A few days ago I finally heard, a mere twelve years after it was released, Kathy McCarty’s Dead Dog’s Eyeball, her record of Daniel Johnston songs. The versions are nice as far as they go, but like most covers of Johnston’s songs I’ve heard, they are animated by one mistaken motivation: to realize the potential of the songs. It’s easy to understand the temptation, especially when covering songs from his early homemade one-track tapes like Hi, How Are You, More Songs of Pain, and Yip Jump Music, which mostly used a toy piano as instrumentation and which Johnston usually raced through, eliding much of the songs’ latent melodiousness. But this, I think, is exactly what gives Johnston’s music such power: his reluctance to fully realize his songs, his willingness to let them exist virtually. Like jazz musicians who emphasize particular components of songs as it strikes them during a performance, Johnston has never felt compelled to exhaust the potential of his songs. Instead, the territorialities of pop music are if not subsumed at least equalized to the affective scene in which the music is performed. Too many people who cover him — and too many people who have produced his recent records — consider this a flaw and try to bring out Johnston’s “genius” by making explicit his songs’ melodic depth.

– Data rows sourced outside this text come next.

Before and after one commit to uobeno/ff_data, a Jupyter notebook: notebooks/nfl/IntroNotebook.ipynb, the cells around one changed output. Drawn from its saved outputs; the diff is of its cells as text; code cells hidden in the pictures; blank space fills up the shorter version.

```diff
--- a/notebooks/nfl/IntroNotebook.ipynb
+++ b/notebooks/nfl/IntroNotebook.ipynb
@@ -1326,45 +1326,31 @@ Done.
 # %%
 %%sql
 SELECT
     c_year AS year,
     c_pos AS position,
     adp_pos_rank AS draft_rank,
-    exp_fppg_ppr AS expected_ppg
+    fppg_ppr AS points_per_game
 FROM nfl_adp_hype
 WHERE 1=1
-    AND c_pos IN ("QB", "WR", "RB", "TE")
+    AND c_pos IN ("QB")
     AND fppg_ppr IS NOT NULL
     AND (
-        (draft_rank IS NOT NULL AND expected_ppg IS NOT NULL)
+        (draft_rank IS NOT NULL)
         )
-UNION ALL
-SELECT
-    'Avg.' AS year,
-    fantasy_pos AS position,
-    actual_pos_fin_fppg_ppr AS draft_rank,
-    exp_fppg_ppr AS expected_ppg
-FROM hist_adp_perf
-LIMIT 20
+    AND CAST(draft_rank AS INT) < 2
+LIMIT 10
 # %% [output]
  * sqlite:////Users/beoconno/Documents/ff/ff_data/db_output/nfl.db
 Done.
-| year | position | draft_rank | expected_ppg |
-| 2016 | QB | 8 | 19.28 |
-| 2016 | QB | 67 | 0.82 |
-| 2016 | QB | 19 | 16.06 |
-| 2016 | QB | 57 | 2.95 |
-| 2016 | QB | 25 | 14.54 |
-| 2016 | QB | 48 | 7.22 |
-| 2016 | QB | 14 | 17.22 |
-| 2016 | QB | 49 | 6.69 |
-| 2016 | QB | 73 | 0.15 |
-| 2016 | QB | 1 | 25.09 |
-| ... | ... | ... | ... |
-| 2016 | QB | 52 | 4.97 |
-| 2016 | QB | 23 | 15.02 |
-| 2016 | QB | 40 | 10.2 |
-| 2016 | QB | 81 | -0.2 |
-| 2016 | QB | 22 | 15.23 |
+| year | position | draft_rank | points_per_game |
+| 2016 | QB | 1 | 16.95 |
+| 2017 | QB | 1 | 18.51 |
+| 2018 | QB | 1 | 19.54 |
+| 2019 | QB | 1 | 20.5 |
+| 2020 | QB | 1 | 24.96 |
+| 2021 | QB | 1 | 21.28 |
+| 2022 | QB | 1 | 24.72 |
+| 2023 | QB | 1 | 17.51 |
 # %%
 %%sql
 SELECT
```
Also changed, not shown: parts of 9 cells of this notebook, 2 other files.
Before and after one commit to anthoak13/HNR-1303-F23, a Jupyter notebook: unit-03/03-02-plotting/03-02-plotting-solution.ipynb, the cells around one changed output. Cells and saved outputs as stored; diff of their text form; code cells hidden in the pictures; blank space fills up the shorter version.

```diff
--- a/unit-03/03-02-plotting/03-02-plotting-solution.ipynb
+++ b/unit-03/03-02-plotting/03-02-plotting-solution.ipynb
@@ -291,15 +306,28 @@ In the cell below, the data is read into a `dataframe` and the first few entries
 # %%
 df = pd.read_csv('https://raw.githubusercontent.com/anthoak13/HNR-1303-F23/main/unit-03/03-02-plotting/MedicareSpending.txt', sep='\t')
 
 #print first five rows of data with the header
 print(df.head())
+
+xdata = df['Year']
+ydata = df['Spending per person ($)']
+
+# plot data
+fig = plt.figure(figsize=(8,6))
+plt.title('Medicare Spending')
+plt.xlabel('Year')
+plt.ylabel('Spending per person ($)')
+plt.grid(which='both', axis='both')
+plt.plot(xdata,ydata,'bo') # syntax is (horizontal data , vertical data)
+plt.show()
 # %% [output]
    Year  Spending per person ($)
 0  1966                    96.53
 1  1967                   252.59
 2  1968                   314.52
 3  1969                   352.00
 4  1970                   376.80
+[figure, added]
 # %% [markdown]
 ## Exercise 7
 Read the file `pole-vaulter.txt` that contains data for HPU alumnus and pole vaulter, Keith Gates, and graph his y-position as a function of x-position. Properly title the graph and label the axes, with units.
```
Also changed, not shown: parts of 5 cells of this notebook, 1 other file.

I’m dangerously close to valorizing Johnston via the twin pillars of outsider art: the authenticity of the artist and the purity of the expression. But Johnston shows the impossibility of these and differentiates himself from outsider artists by his attention to pop-music form. It’s not, however, the rigid form that his interpreters wish to impose on his songs but the “minimum of forms and functions … from which to extract materials, affects, and assemblages,” as Deleuze and Guattari put it. I’m also close to arguing that actualization is inherently violent, but I mean to point to the singularity of Johnston’s music that too many of his fans seem to diminish and undervalue.